In the next two years, Metro is currently working on a technologically advanced and easy-to-use electronic Smart Card fare system. A new computer system will be installed to make this exciting Smart Card system work. As part this project, Metro will either retrofit or replace its aging and outdated fareboxes and ticket vending machines, which are getting harder and more expensive to maintain.
Smart Cards will:
Metro received a special federal grant just to do this project. Metro’s project partner is Madison County Transit, which has assisted with the project study and evaluation and may also implement the new system.
This project is still in development and won’t be in effect for two years, so there are a lot of policy decisions and practical decisions that still need to be made. But we’re so excited about it that we’re going to go share the possibilities that the technology will bring. As the decisions are made later, we’ll keep you updated on how the system will actually work here in St. Louis.
What is a Smart Card, and how does it work?
Smart Cards carry tiny electronic circuits that will keep track of how much value they have on them and what trips you’ve taken that day. They can be loaded with value (i.e. dollar amounts), used until the value is all used up, and then reloaded again.
Users “tap” their Smart Cards on the farebox or validator, which responds with a light and an audible alert to indicate the fare is accepted.
How will I add value to my Smart Card?
The ticket vending machines will be updated so that they can reload value on Smart Cards. Many Smart Card systems also let users manage their accounts online, including adding value.
When will this be ready for me to use?
We hope to have the test system in place and running by the early 2012. A test system maybe in place by next year. It will take that long to design a system that works for riders, develop the software, network the vending machines and validators into our system (which will involve work like tearing up concrete at stations to put in electrical connections, etc.), and make all of the policy decisions that need to be made so that the new system functions smoothly and fits the needs for St. Louis.
How will this help the “free rider” problem?
Metro actually has two “free rider” problems. One is actual fare evaders; the other is the public perception that Metro has a bigger “free rider” problem than it really does. In truth, our own studies show a very low fare-evasion rate compared to other systems in the industry. But because monthly passholders don’t buy tickets and are frequently recognized by the security guards and fare checkers as they board the same bus or enter the same MetroLink station every day, many people riding our system perceive that their fares are not checked and they are riding for free.

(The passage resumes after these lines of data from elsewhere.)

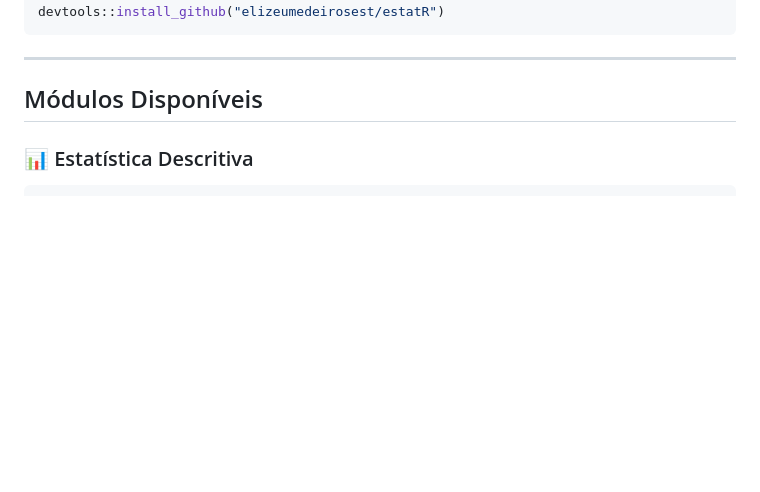
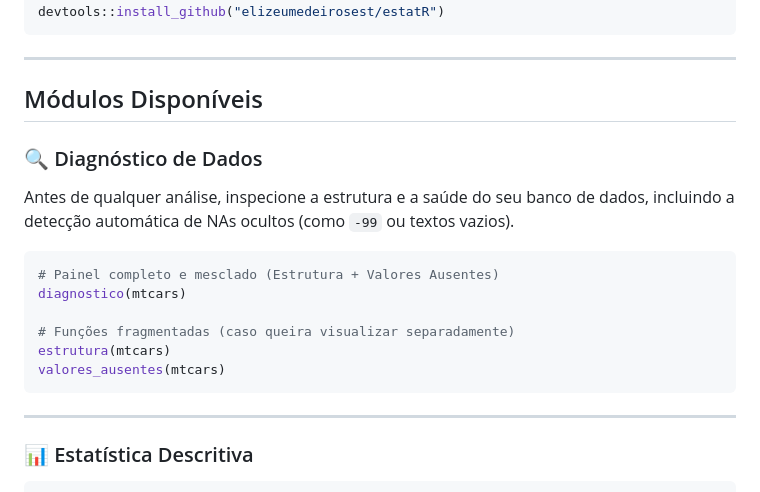
Before and after one commit to elizeumedeirosest/estatR, a Markdown page: README.md, the part around the change. Rendered like a GitHub page; blank space fills up the shorter version.

Commit message:
docs: adiciona modulo de diagnostico ao README

````diff
--- a/README.md
+++ b/README.md
@@ -23,6 +23,21 @@ devtools::install_github("elizeumedeirosest/estatR")
 ---
 
 ## Módulos Disponíveis
+
+### 🔍 Diagnóstico de Dados
+
+Antes de qualquer análise, inspecione a estrutura e a saúde do seu banco de dados, incluindo a detecção automática de NAs ocultos (como `-99` ou textos vazios).
+
+```r
+# Painel completo e mesclado (Estrutura + Valores Ausentes)
+diagnostico(mtcars)
+
+# Funções fragmentadas (caso queira visualizar separadamente)
+estrutura(mtcars)
+valores_ausentes(mtcars)
+```
+
+---
 
 ### 📊 Estatística Descritiva
 
````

With a Smart Card system, though, everyone will “tap” their cards on the farebox or validator as they enter the bus or a MetroLink station. The farebox or validator will make a noise and flash a light, so everyone watching will know that the person “paid” their fare as they entered. (And if someone doesn’t tap, everyone on the platform also would know!) If eventually Metro should go to a barrier system (either physical or virtual), the Smart Cards can be used for that, too. There will still be fare checkers who will carry handheld validators that can tell if you “tapped” your card and issue citations if they find violators.